##### Task material #####

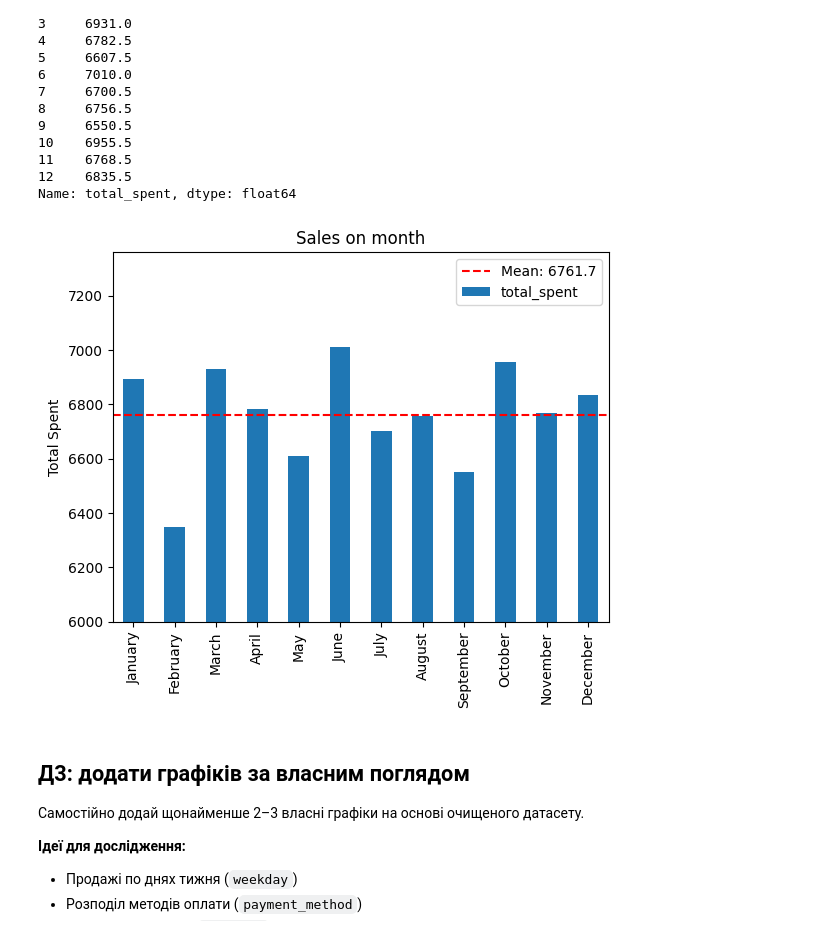
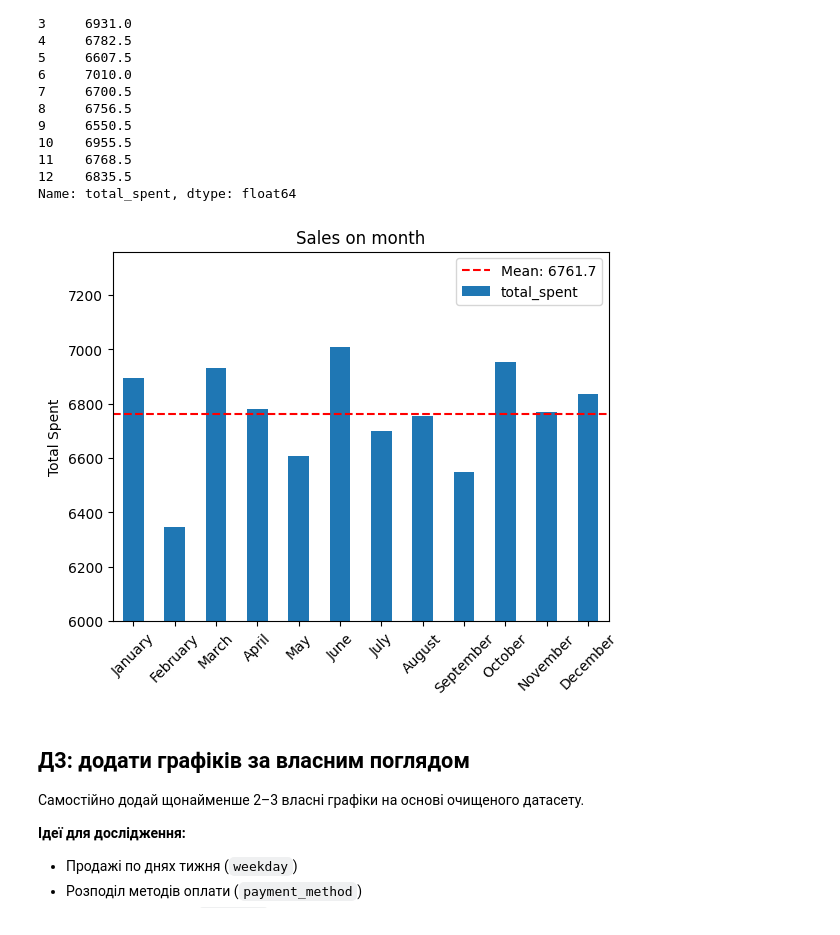
Before and after one commit to DymaStar/Analysis_Cafe_Sales-, a Jupyter notebook: EDA_cafe_sales_pr_DimaStar.ipynb, the cells around one changed output. Drawn from its saved outputs; the diff is of its cells as text; code cells hidden in the pictures.

```diff
--- a/EDA_cafe_sales_pr_DimaStar.ipynb
+++ b/EDA_cafe_sales_pr_DimaStar.ipynb
@@ -1012,39 +1012,39 @@ rev_month = df.groupby('month_name')['total_spent'].sum().reindex(
     [m for m in month_order if m in df['month_name'].unique()]
 )
 
-rev_month.plot(kind='bar')
+rev_month.plot(kind='bar', rot = 45)
 
 mean_value = rev_month.mean()
 # std_value = rev_month.std()
 # std_pct = (std_value / mean_value) * 100
 
 # Горизонтальна лінія середнього значення
 plt.axhline(y=mean_value, color='red', linestyle='--', linewidth=1.5, label=f"Mean: {mean_value:.1f}")
 
 # Обрізаємо вісь Y знизу — різниця між місяцями стає візуально помітною
 plt.ylim(bottom=6000)
 
 plt.title("Sales on month")
 plt.xlabel("")
 plt.ylabel("Total Spent")
 plt.legend(loc='upper right')
 # plt.legend(bbox_to_anchor=(1.26, 1), loc='upper right')
 
 # Закоментований блок: виносна плашка зі стандартним відхиленням
 # plt.text(1.02, 0.6, f"std: {std_pct:.2f}%", transform=plt.gca().transAxes,
 #          bbox=dict(boxstyle='round, pad=0.3', facecolor='white', alpha=0.7)
 # )
 
 
 
 # Зберігаємо фігуру у файл перед plt.show()
 # dpi=150 — роздільна здатність (чіткість зображення)
 # bbox_inches='tight' — обрізає зайві білі поля навколо графіку
 # plt.savefig('cafe_eda.png', dpi=150, bbox_inches='tight')
 
 plt.show()
 # %% [output]
-[figure, old version]
+[figure, new version]
 # %% [markdown]
 ## Д3: додати графіків за власним поглядом
 
```
Also changed, not shown: parts of 1 cell of this notebook.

#####

What to work on -> Would you please show every line of the material above that includes the string "ipynb"?

Result ->
Before and after one commit to DymaStar/Analysis_Cafe_Sales-, a Jupyter notebook: EDA_cafe_sales_pr_DimaStar.ipynb, the cells around one changed output. Drawn from its saved outputs; the diff is of its cells as text; code cells hidden in the pictures.
--- a/EDA_cafe_sales_pr_DimaStar.ipynb
+++ b/EDA_cafe_sales_pr_DimaStar.ipynb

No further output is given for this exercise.